I grew up in a small country town in Northern Victoria (Tongala). Population 1200. I always knew I was different but did not understand or want to understand why for a very long time. I ran from my sexuality for many years. More from just not wanting to accept it than anything else, and not because I was ashamed or overly concerned about what others may think.
Growing up gay in a small town is very isolating as there is no one to turn to and no where for support, hence a high rate of depression and suicide amongst marginalised teens and young people. Being different is not the done thing in the country.
I threw myself into my career and it wasn't until the age of 26 that I came out. The catalyst came when I was working as an HR manager. I was lucky enough to have someone gay in my team and although I had no issue with them and valued them as a worker and as a person, at first I found it confronting as it forced me to face my own sexuality. I fell into a very deep depression to the point that I organised and planned a trip away, never to return. Yes, I had planned to kill myself. I was very fortunate that the universe had other ideas and rescued me from the torment and pain. At the time, it threw me a lifeline of distraction and a glimmer of hope that I could find peace and happiness. I consider myself one of the lucky ones as it could so have easily gone the other way.

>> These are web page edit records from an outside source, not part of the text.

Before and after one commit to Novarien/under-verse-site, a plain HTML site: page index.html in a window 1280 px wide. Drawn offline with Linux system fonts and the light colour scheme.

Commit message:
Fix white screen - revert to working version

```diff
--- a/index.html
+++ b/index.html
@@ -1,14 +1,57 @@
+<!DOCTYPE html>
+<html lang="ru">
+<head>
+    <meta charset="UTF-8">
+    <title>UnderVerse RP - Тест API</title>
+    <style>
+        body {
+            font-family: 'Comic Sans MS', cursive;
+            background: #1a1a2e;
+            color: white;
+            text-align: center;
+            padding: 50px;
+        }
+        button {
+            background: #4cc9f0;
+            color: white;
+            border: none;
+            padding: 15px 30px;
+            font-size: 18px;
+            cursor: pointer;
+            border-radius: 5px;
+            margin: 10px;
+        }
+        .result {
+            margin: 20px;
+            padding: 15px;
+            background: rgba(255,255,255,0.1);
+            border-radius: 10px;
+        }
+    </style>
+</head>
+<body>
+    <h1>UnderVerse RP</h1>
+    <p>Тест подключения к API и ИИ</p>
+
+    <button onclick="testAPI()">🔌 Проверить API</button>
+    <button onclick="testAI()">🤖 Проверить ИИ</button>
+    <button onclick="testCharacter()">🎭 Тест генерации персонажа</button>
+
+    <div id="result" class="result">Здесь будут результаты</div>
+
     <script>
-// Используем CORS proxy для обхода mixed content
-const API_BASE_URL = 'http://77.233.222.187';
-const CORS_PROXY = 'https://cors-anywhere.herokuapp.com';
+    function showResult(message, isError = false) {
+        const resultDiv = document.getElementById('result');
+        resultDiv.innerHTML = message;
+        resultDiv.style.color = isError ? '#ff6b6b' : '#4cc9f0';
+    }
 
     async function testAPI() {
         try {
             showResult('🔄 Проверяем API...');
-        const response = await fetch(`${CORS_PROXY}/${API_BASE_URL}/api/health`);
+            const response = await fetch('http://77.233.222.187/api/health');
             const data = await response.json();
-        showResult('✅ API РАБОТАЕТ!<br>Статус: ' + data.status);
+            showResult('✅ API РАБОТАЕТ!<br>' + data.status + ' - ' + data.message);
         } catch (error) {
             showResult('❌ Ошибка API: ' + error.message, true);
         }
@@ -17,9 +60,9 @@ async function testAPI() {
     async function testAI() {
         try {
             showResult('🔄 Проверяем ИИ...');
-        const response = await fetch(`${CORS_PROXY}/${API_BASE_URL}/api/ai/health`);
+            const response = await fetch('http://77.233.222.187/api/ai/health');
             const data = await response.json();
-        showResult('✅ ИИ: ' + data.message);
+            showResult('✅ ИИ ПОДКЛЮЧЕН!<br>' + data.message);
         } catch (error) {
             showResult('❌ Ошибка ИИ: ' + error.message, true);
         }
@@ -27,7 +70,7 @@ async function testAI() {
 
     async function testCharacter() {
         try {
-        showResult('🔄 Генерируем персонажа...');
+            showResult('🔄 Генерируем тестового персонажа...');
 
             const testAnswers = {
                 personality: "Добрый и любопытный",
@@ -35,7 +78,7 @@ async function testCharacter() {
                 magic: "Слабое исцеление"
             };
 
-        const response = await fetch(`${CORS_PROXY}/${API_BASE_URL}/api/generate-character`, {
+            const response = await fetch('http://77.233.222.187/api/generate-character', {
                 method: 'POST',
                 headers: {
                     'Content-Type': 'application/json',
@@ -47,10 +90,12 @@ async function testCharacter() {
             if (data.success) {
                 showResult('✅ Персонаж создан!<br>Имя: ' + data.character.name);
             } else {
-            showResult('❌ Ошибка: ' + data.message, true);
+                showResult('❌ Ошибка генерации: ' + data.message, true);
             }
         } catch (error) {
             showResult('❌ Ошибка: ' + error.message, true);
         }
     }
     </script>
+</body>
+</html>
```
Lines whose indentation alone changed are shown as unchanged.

Whilst putting on a brave face I got myself some support and confided in my colleague at work who also helped me.
The next confronting thing......coming out. I had built myself a support network who I knew would stick by me, and if the family rejected me I knew it would be tough, but I would be ok. Thankfully my family were really good and didn't care at all as they saw it for what it was. My sexuality is only one small part of who I am. A couple of family members have even participated in Pride March a couple of times with me and Mum and I marched in Mardi Gras one year with PFLAG (the crowd loved her).
Whilst my journey hasn't always been an easy one and there are some battle scars, it has very much shaped the person I am today, full of fight and compassion and living a life of service, supporting and caring for others. I consider it a very rich life and am blessed to have a wonderful circle of family and friends.
I reflect sometimes that the place I went to, to end my life, was the place I found it again, and today it is one of my favourite places that I often return to to recharge the batteries. In fact, it is now somewhere I take my friends and family to find some peace.
I am a firm believer in equality and believe that All people should have the right to marry the one they love and that be recognised in law.
We need to fight until we achieve equality so that everyone in the LGBTIQ community, particularly the young, isolated and vulnerable can see that they are valued, loved and equal in all aspects of their lives and can be proud and free to be who they are.
If this post raises any issues for you, please feel free to contact me or one of the following services below.
Lifeline: 13 11 14
Beyond Blue: 1300 22 4636
Switchboard Victoria: 1800 184 527